I was so excitable at that point where I made that move as I just wanted to expand my musical pallet, so it was amazing for me to just pick up and leave for LA. It felt natural as I had been traveling back and forth between Toronto to LA every few months for a few years prior to leaving for good so I had my forever connections in the music scene in Toronto and the same in LA at that point. Both really supportive of my music.
Your sophomore album is absolutely incredible, congratulations! Talk me through the production process and your mindset going into it?
Thank you! That really means a lot. Honestly, I just wanted to showcase my musical range and ability to blend genres. For this project, the questions I had for myself were how do I move into an uptempo and abstract soundscape and still maintain relatability? Can my tone and style of voice be the thread to really pull these different styles together and make this project feel cohesive? A lot of the time, with uptempo beats in particular they can easily drown out the voice of the artist and be the leading factor. I really wanted a balance and to be just as strong as the music.
The album really pulls on a lot of funk, drum and bass, and R&B, what draws you to this genre?
I really appreciate you recognizing the different sounds and genre blends on this album. I think it’s the soul of this sound of these styles of music that draws me in.
When I think back to funk, in my mind I see Earth wind & fire and their ability to make it unique and their own. When I think of Drum and Bass I think back to Frankie Knuckles in Chicago bringing a new sound to music which would be the start of what would turn into these many factions of house and drum & bass music. Aretha Franklin being a defining moment in R&B and what creativity in soulful adlibbing would move on to sound like. There are so many other mentionable artists going further back and forward. So when I think about it, it’s really this undeniable soulfulness and creativity I’m attracted to within these genres.
This is your second album, how would you describe your growth?
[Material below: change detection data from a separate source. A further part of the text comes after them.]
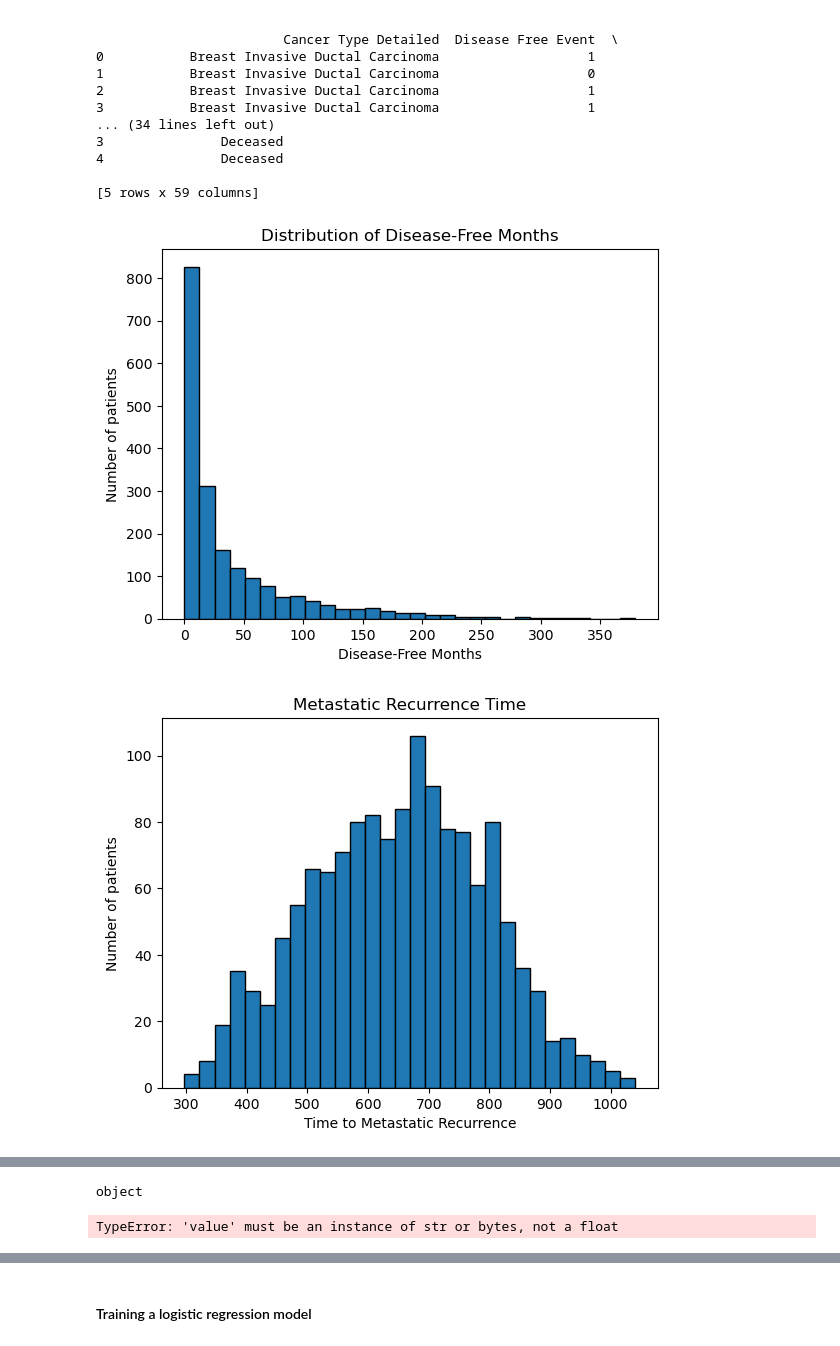
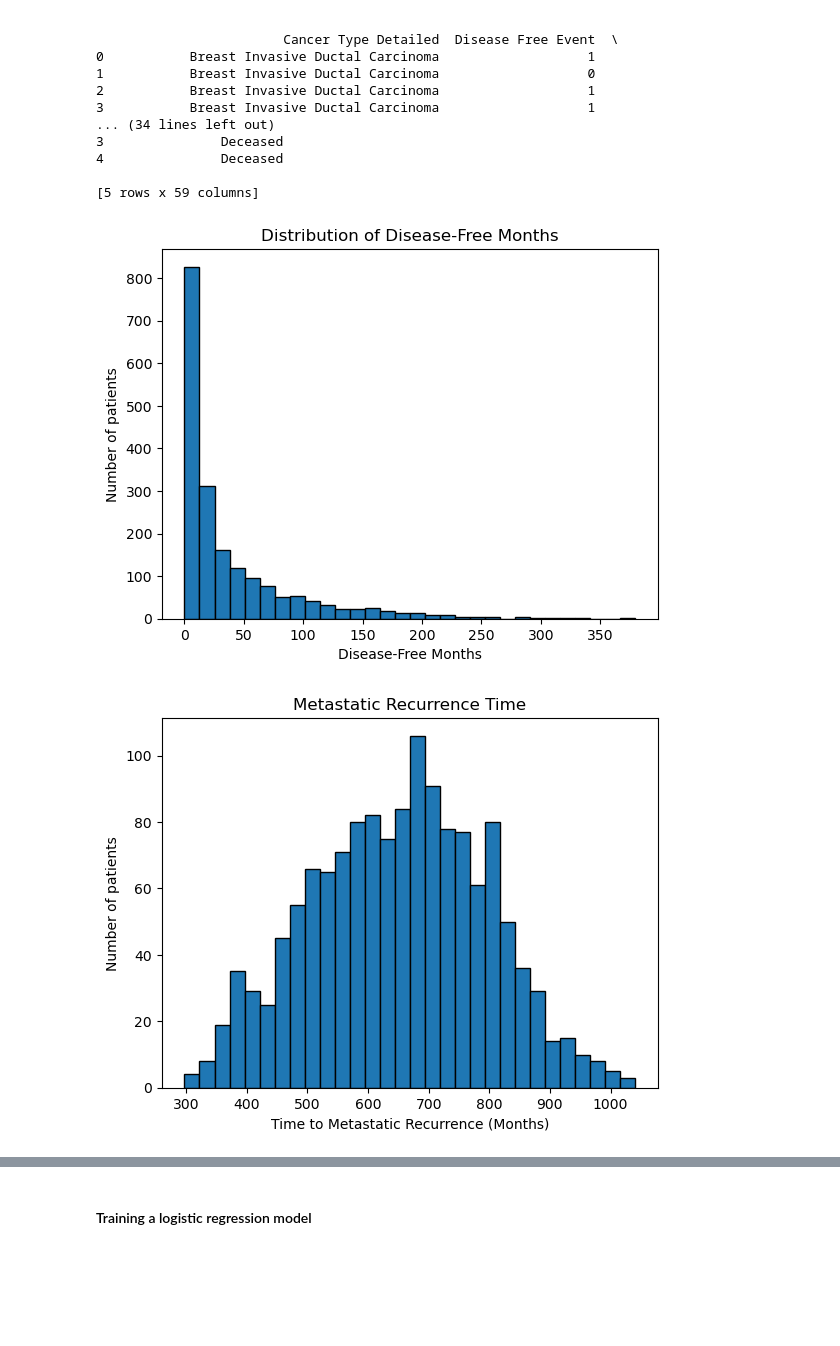
Before and after one commit to galen-topper/CS229-ML-Project, a Jupyter notebook: cs229_project.ipynb, the cells around one changed output, grey strips where cells are left out. Drawn from its saved outputs; the diff is of its cells as text; code cells hidden in the pictures; blank space fills up the shorter version.

```diff
--- a/cs229_project.ipynb
+++ b/cs229_project.ipynb
@@ -55,34 +55,19 @@ print(bc_data.head())
 # %%
 # Visualize the data
 
 # Disease-free months
 plt.hist(bc_data['Disease Free (Months)'], bins=30, edgecolor='black')
 plt.xlabel('Disease-Free Months')
 plt.ylabel('Number of patients')
 plt.title('Distribution of Disease-Free Months')
 plt.show()
 
 # Metastatic recurrence time
 plt.hist(bc_data['Metastatic Recurrence Time'], bins=30, edgecolor='black')
-plt.xlabel('Time to Metastatic Recurrence')
+plt.xlabel('Time to Metastatic Recurrence (Months)')
 plt.ylabel('Number of patients')
 plt.title('Metastatic Recurrence Time')
 plt.show()
-
-# Metastatic Disease at Last Follow-uo
-plt.hist(bc_data['Metastatic Disease at Last Follow-up'], bins=30, edgecolor='black')
-plt.xlabel('Metastatic Disease at Last Follow-up')
-plt.ylabel('Number of patients')
-plt.title('Distribution of Metastatic Disease at Last Follow-up')
-plt.show()
-
-
-# Metastatic Disease at Last Follow-uo
-plt.hist(bc_data['HER2 IHC Score of Sequenced Sample'], bins=30, edgecolor='black')
-plt.xlabel('Metastatic Disease at Last Follow-up')
-plt.ylabel('Number of patients')
-plt.title('Distribution of Metastatic Disease at Last Follow-up')
-plt.show()
 # %% [output]
 [figure]
-[figure, old version]
+[figure, new version]
@@ -90,2 +73,0 @@ plt.show()
-object
-TypeError: 'value' must be an instance of str or bytes, not a float
```
Also changed, not shown: parts of 3 cells of this notebook.
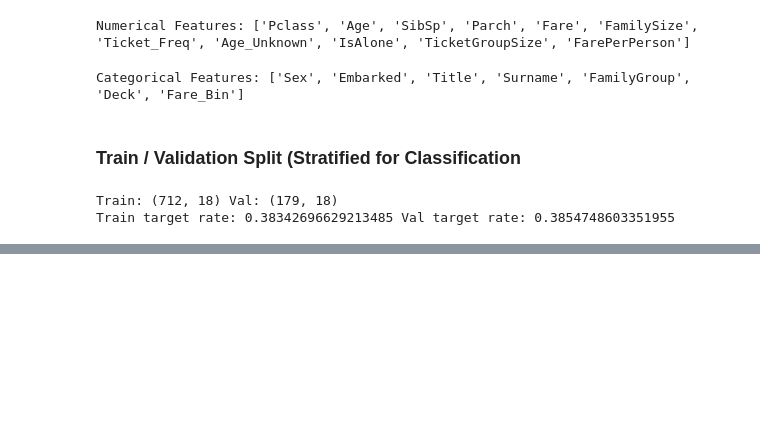
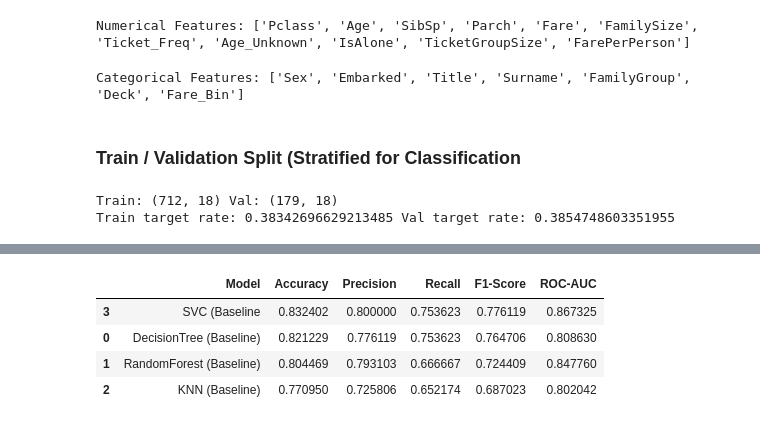
Before and after one commit to ishwor2048/titanic_hands_on_eda_ml_kaggle, a Jupyter notebook: Hands-on Beginner Friendly Notebook with EDA and Classification ML.ipynb, the cells around one changed output, grey strips where cells are left out. Drawn from its saved outputs; the diff is of its cells as text; code cells hidden in the pictures; blank space fills up the shorter version.

```diff
--- a/Hands-on Beginner Friendly Notebook with EDA and Classification ML.ipynb
+++ b/Hands-on Beginner Friendly Notebook with EDA and Classification ML.ipynb
@@ -570,0 +669,15 @@ Train target rate: 0.38342696629213485 Val target rate: 0.3854748603351955
+# %%
+# Support Vector Classifier (Support ROC-AUC, enabling probability=True)
+svc_clf = Pipeline(steps=[
+    ("preprocess", preprocessor),
+    ("model", SVC(probability=True, random_state = RANDOM_STATE))
+])
+# %%
+# Initializing empty list to store the results of model performances
+results = []
+# %%
+# Appending all the results from different models to empty list "results" that we initialized above
+results.append(evaluate_classifier(dt_clf, X_train, y_train, X_val, y_val, model_name="DecisionTree (Baseline)"))
+results.append(evaluate_classifier(rf_clf, X_train, y_train, X_val, y_val, model_name="RandomForest (Baseline)"))
+results.append(evaluate_classifier(knn_clf, X_train, y_train, X_val, y_val, model_name="KNN (Baseline)"))
+results.append(evaluate_classifier(svc_clf, X_train, y_train, X_val, y_val, model_name="SVC (Baseline"))
@@ -570,0 +702,10 @@ Train target rate: 0.38342696629213485 Val target rate: 0.3854748603351955
+# %%
+results_df = pd.DataFrame(results).sort_values(by="F1-Score", ascending=False)
+# %%
+results_df
+# %% [output]
+|  | Model | Accuracy | Precision | Recall | F1-Score | ROC-AUC |
+| 3 | SVC (Baseline | 0.832402 | 0.800000 | 0.753623 | 0.776119 | 0.867325 |
+| 0 | DecisionTree (Baseline) | 0.821229 | 0.776119 | 0.753623 | 0.764706 | 0.808630 |
+| 1 | RandomForest (Baseline) | 0.804469 | 0.793103 | 0.666667 | 0.724409 | 0.847760 |
+| 2 | KNN (Baseline) | 0.770950 | 0.725806 | 0.652174 | 0.687023 | 0.802042 |
```
Also changed, not shown: parts of 17 cells of this notebook.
Each time I release a project, it’s a new intention but the mindset has always been the same. Appreciate what is behind me but have my eyes set on the future of music. Whether that’s what people hear when they listen to my music or not, that mindset has helped me grow and pushed me to never want to stay the same. I got to make sure that I’m ever-evolving and moving forward, you know.. even if that means letting go of things and those who can’t move forward with me.
What song means the most to you on the album and why?
I think ‘Lay’ means the most to me at this moment in time. I wrote that in 2019 not long after Nipsey Hustle passed away as I was reflecting on the pain that his family were and still are going through. But even prior to that unfortunate event, the constant police brutalities/murders that have been happening to black people consistently in America have been haunting me. The anxiety I feel sometimes when my significant other walk’s out the door is a very real sensation and I really wanted to reflect on that because I know so many of my people are feeling this right now too. And honestly, I hate to even reflect on it sometimes because I really don’t want to attract these things but it is real and I felt a responsibility to try to help paint what is a very big picture of the injustice black people are facing here in America.
How would you describe your sound?
I would describe it as electronic R&B.
Now your album is out what’s next for you/ what are you most excited for?
What’s next is simply seizing cool opportunities that are coming my way. I am excited about performing in front of people again in the flesh, that’s an irreplaceable sensation that is definitely missed. This music reaching new people is always exciting to me. But most of all, I’m excited and hopeful for some years of peace in our society, for real. I’m praying that we get back to some normalcy soon and for there to be some kind of evolved mindset as humans that will benefit how we navigate the world and issues moving forward because this is not the tea.